Richual is another example of the personal being made commercial. As with so many supposedly feminist capitalist ventures, the vulnerabilities of its own charismatic founders render it brittle. Stein said that she was inspired by “what happened in 2017, when the actress Aurora Perrineau made sexual assault allegations against Murray Miller, a writer on the TV show Girls, and Lena Dunham and her partner Jenni Konner initially defended Miller.” (They later apologized.) Over and over again, Richual’s real-life analogs (or their financial backers) have staked their reputations on the public image of their founders (Audrey Gelman and The Wing, Dunham and Girls, Amanda Chantal Bacon and Moon Juice) in a way that all but guarantees failure, since an individual will never be able to satisfy every consumer with their life choices.

Since so many of those companies have faced accusations of racism, Self Care almost by necessity deals with race in Khadijah’s sections. Maren has always been concerned about compensating Khadijah, the company’s first hire, fairly, and once tried to give her 5 percent of Richual “as reparations.” (Devin talked her down to 2.5 percent.) Despite all their public “badassery” around protecting women, neither Maren nor Devin can find a minute to listen to Khadijah’s actual problems, which build over the course of the novel until we cannot but wish she would walk out the door with a match thrown over her shoulder, like Bernadine in Waiting to Exhale.

Race and class are the issues that prove Devin and Maren are not fit company executives. “I agreed that I was white,” Devin thinks in one of her chapters, “but I didn’t feel as bad about it as Maren did.” She compliments Khadijah’s skin rapturously, but also “was confused about whether I was supposed to let Khadijah know that I knew she was black or if I was supposed to pretend that her blackness never crossed my mind.” This kind of discomfort expresses itself in the form of microaggressions. Everybody at the Richual office calls each other babe, Khadijah notes, but she was “only ever Khadijah.”

Amid all this multivalent offensiveness, Stein throws in some stark truths, like the fact that all this controversy might, in the long term, be good for the paradigmatically canceled feminist founder. On a very early page, Maren observes, “The worse it gets—I mean the more women who are outraged and terrified and suffering—the more our user base grows. The more the network scales.” Although Self Care flits around themes from friendship to rape to eating disorders, it is ultimately a story about rapacious capitalism.
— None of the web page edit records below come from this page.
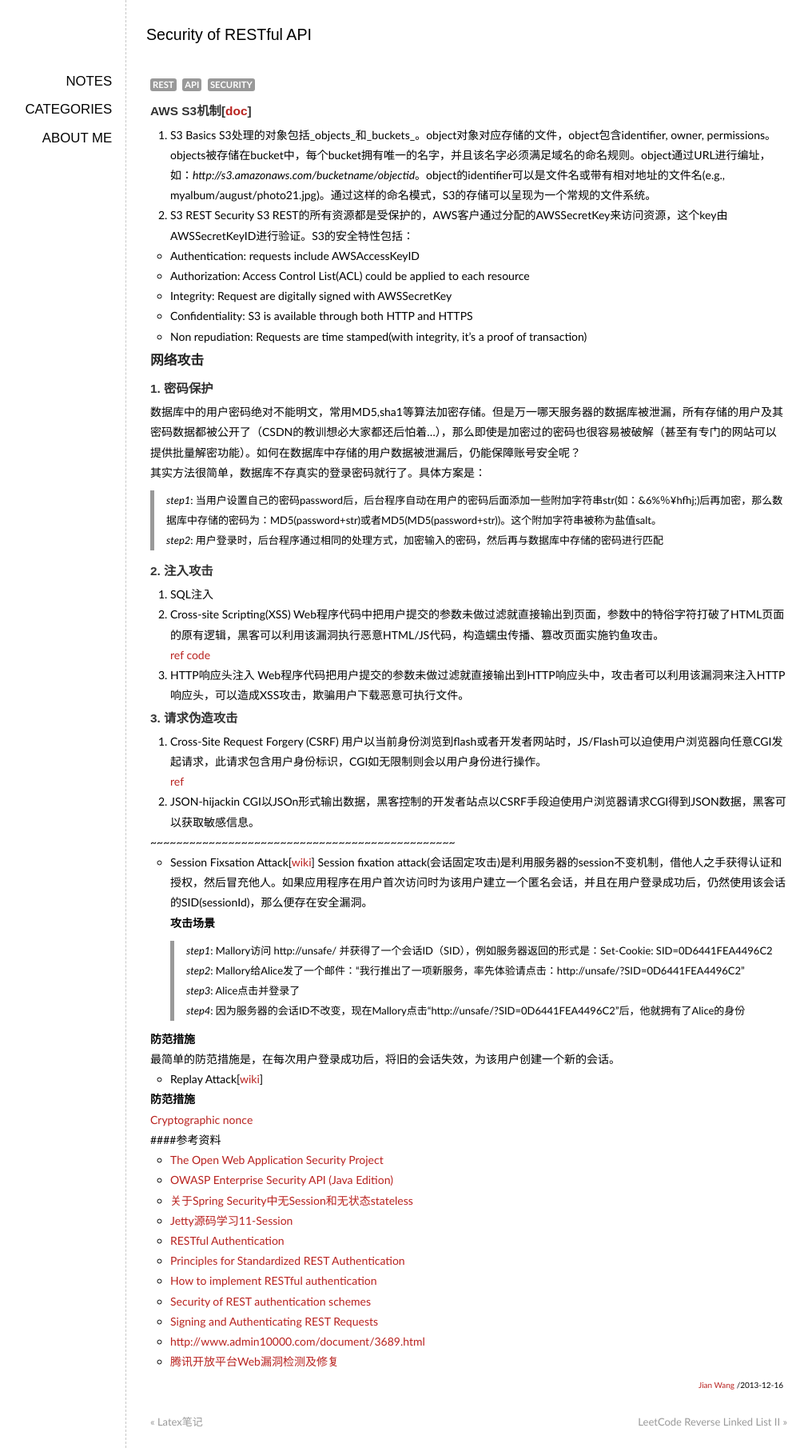
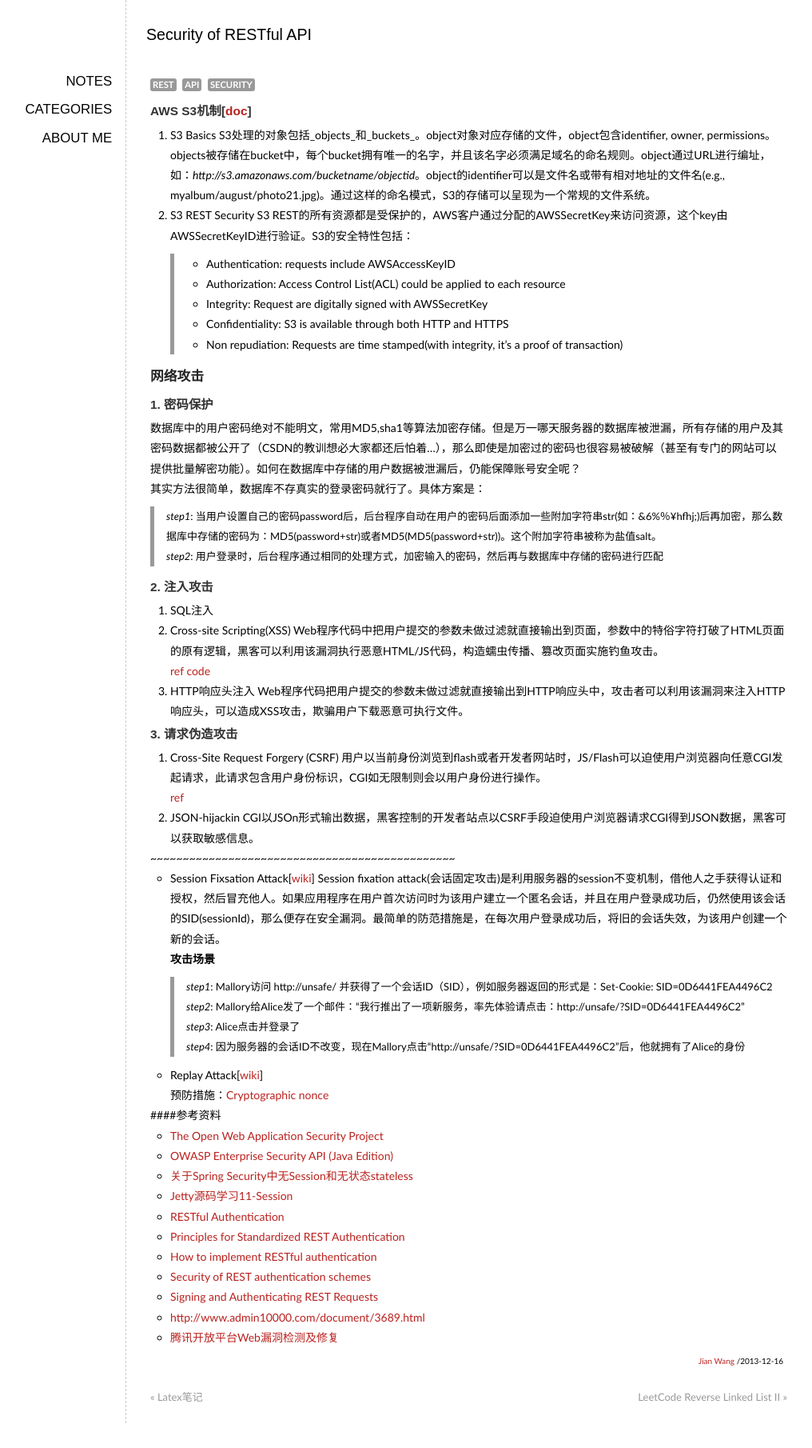
Before and after one commit to elan2wang/note, a Jekyll site: the page built from _posts/2013-12-16-security-of-restful-api.md, in a window 1280 px wide. Shown: the whole page at 80% size, without its empty margins (93-1109 px from the left). Built offline with Jekyll 4.4.1, drawn with Linux system fonts in a browser that asks for light colours; Markdown is read by kramdown in place of the engine named in the settings; comment, search, counter and statistics services are not loaded; after the commit the page ends 1779 px from its top, so only the background shows below that.

Commit message:
edit post

```diff
--- a/_posts/2013-12-16-security-of-restful-api.md
+++ b/_posts/2013-12-16-security-of-restful-api.md
@@ -42,20 +41,14 @@ CGI以JSOn形式输出数据，黑客控制的开发者站点以CSRF手段迫使
 ~~~~~~~~~~~~~~~~~~~~~~~~~~~~~~~~~~~~~~~~~~~~~~~
 
 - Session Fixsation Attack[[wiki](http://en.wikipedia.org/wiki/Session_fixation)]
-Session fixation attack(会话固定攻击)是利用服务器的session不变机制，借他人之手获得认证和授权，然后冒充他人。如果应用程序在用户首次访问时为该用户建立一个匿名会话，并且在用户登录成功后，仍然使用该会话的SID(sessionId)，那么便存在安全漏洞。
+Session fixation attack(会话固定攻击)是利用服务器的session不变机制，借他人之手获得认证和授权，然后冒充他人。如果应用程序在用户首次访问时为该用户建立一个匿名会话，并且在用户登录成功后，仍然使用该会话的SID(sessionId)，那么便存在安全漏洞。最简单的防范措施是，在每次用户登录成功后，将旧的会话失效，为该用户创建一个新的会话。
 **攻击场景**
 >_step1_: Mallory访问 http://unsafe/ 并获得了一个会话ID（SID），例如服务器返回的形式是：Set-Cookie: SID=0D6441FEA4496C2
-_step2_: Mallory给Alice发了一个邮件：“我行推出了一项新服务，率先体验请点击：http://unsafe/?SID=0D6441FEA4496C2”
-_step3_: Alice点击并登录了
-_step4_: 因为服务器的会话ID不改变，现在Mallory点击“http://unsafe/?SID=0D6441FEA4496C2”后，他就拥有了Alice的身份
-
-**防范措施**
-最简单的防范措施是，在每次用户登录成功后，将旧的会话失效，为该用户创建一个新的会话。
-
+>_step2_: Mallory给Alice发了一个邮件：“我行推出了一项新服务，率先体验请点击：http://unsafe/?SID=0D6441FEA4496C2”
+>_step3_: Alice点击并登录了
+>_step4_: 因为服务器的会话ID不改变，现在Mallory点击“http://unsafe/?SID=0D6441FEA4496C2”后，他就拥有了Alice的身份
 - Replay Attack[[wiki](http://en.wikipedia.org/wiki/Replay_attack)]
-
-**防范措施**
-[Cryptographic nonce](http://en.wikipedia.org/wiki/Cryptographic_nonce)
+预防措施：[Cryptographic nonce](http://en.wikipedia.org/wiki/Cryptographic_nonce)
 
 
 ####参考资料
```
Also changed, not shown: other parts of _posts/2013-12-16-security-of-restful-api.md (+5 -6 lines).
Self Care proves Leigh Stein’s status as a great “demolition expert” (Kenneth Tynan’s term for Bernard Shaw) of the influencer era. “We are being grossly irrelevant,” Tynan wrote, “if we ask a demolition expert, when his work is done: ‘But what have you created?’” This is often the rejoinder made by corporate feminists to their dissenters—what have you ever done, except try to take me down?—but Stein’s response is simple: She made a different kind of mirror.